“After we'd been searching for a week, one fisherman heard of our request and came to me with three conch pearls,” he continues. “The first was shaped like a tooth while the second was brown, demonstrating two of the many colours and shapes they come in. However, the last one was a perfect little bubblegum gem. My wife and I were extremely excited to finally have found this precious pearl, and the feeling of euphoria was only heightened by the knowledge that we were about to have a little girl who we could later give it to.”
Together with the rarest of rare 44.55-carat conch pearl ring featured earlier, Morris recently designed the spectacular necklace above, which is currently for sale at the jeweller’s newly opened boutique in Paris. “It was a labour of pure love as I collected these conch pearls over a seven-year period. The necklace is complemented by a pair of conch pearl and white diamond earrings. I am proud to say that we have the best selection of conch pearls on Bond Street.”
India’s Bina Goenka has created several beautiful pieces of high jewellery recently showcasing conch pearls. The cuff below is set with conch pearls in a wide variety of shapes and colours, from beige to golden to pink. Listen in as Goenka discusses the many different shades conch pearls come in:
Very few of the pearls are a perfect oval shape or pink in colour, yet this piece is still very significant. Goenka explains: “To find a good-quality pearl that is striking pink with a strong flame structure, an even shape and good size is almost impossible. Only one pearl meeting that criteria may be retrieved from 200 tonnes of shell mass. There is never any guarantee and that’s how a single good-quality conch pearl commands such a high price.
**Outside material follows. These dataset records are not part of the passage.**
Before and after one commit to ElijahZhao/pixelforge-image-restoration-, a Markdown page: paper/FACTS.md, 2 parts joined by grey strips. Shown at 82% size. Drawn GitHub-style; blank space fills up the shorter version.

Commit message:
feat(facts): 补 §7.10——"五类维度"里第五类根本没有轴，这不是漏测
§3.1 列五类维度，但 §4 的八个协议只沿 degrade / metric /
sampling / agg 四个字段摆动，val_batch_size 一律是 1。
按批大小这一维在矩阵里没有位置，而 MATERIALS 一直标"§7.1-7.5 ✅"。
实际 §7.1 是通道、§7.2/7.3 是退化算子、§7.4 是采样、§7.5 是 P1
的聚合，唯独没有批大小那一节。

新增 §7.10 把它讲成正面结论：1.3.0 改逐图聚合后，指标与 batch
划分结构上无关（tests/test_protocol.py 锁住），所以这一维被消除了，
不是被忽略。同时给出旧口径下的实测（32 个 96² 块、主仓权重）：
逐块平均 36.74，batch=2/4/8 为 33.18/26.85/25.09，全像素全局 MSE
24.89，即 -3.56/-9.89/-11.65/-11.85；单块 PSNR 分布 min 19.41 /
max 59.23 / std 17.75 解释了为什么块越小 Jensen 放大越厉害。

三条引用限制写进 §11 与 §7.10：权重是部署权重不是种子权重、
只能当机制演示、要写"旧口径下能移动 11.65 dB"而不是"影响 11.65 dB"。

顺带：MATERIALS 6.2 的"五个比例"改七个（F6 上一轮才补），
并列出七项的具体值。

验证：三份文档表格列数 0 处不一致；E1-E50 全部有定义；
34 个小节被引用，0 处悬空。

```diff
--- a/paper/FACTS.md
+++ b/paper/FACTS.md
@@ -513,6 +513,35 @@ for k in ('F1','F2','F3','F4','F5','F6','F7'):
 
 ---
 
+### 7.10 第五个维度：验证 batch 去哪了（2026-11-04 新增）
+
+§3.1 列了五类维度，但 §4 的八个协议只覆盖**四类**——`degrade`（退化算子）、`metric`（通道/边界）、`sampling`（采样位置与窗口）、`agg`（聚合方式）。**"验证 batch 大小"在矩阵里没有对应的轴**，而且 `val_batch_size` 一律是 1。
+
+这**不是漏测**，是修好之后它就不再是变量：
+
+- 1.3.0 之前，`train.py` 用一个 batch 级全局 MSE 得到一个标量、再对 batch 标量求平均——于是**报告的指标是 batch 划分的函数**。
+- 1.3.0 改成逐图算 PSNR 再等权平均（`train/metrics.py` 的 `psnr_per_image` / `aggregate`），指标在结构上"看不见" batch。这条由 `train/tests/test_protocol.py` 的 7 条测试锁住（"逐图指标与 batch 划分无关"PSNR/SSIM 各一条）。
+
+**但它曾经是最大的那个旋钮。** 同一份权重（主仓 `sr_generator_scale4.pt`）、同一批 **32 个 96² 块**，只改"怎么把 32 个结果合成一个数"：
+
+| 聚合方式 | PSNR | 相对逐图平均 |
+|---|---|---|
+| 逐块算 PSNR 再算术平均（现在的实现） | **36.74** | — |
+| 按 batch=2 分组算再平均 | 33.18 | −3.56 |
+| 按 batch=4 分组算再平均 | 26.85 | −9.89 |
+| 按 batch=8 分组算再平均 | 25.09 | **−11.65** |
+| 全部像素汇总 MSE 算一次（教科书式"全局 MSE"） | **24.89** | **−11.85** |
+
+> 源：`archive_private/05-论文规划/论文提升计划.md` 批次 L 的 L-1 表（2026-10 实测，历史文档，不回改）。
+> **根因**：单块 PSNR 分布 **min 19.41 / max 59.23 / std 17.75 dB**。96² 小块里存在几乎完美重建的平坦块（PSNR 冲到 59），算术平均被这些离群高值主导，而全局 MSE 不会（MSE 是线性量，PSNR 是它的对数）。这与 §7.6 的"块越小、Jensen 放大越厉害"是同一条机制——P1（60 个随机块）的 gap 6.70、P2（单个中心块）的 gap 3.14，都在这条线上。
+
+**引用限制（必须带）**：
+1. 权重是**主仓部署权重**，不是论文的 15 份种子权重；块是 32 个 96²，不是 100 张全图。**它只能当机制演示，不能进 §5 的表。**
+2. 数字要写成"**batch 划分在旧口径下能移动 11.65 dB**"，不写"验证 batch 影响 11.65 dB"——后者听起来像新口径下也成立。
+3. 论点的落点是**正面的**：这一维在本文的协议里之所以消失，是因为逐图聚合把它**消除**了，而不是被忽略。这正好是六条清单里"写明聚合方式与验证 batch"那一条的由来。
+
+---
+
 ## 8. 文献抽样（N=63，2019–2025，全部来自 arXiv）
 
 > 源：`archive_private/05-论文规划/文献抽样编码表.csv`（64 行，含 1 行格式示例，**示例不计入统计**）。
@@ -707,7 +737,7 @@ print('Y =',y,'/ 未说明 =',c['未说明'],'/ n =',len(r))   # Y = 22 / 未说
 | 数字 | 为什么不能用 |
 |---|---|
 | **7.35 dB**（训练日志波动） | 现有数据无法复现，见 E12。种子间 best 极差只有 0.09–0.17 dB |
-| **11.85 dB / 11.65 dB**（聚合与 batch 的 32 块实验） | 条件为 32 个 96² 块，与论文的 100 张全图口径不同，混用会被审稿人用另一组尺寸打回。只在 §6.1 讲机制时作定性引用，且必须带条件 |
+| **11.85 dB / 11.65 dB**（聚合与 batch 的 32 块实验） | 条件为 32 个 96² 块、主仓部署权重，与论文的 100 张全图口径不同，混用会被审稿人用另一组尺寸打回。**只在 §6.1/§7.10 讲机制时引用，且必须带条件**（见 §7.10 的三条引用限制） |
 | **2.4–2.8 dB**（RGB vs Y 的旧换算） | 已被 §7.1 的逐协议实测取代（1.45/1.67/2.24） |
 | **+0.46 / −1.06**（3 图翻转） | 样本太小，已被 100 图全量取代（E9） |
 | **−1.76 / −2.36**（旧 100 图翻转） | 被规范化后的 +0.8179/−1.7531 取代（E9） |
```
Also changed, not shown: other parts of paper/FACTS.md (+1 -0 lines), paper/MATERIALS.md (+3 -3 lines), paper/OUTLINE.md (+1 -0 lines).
When you have multiple conch pearls, it is considered a collector’s collection because to achieve that is near impossible.”
London-based jeweller Sarah Ho also has a passion for conch pearls, which she has been researching, and searching for, for the past five years. She loves them for their rarity and because each is formed as nature intended. “They are all unique and the variety of colours and shapes is so appealing,” explains Ho, whose first conch pearl creation, a pair of Couture Paradis earrings, quickly became her signature piece.
Her new Hidden Garden collection includes the spectacular Persica suite of jewels, above, set with conch pearls in many shades of pink, some of which are triangular shaped. “I look for the individual colours, from pastels to vivid pink, affectionately known as ‘tutti frutti’”, explains Ho. “The triangular conch pearls used in the Persica necklace are exceptionally rare and took me over two years to collect. This makes the Persica suite a complete one-off.”
Though pink conch pearls are most commonly seen in jewellery, other colours can also make for spectacular and highly unusual creations. In 1995, Hemmerle created the naturalistic Tarantula brooch, below. The abdomen of the venomous spider was recreated using a 111.76-carat dark-brown conch pearl – one of the largest and rarest ever found.
When to wear your conch pearl jewellery
A word of advice before you take the plunge and buy a piece of conch pearl jewellery. Known as the night gem, conch pearls are prone to fading with prolonged exposure to sunlight. So while you may be tempted to wear your conch pearls all the time, it is advisable to keep them primarily for evening or occasional wear.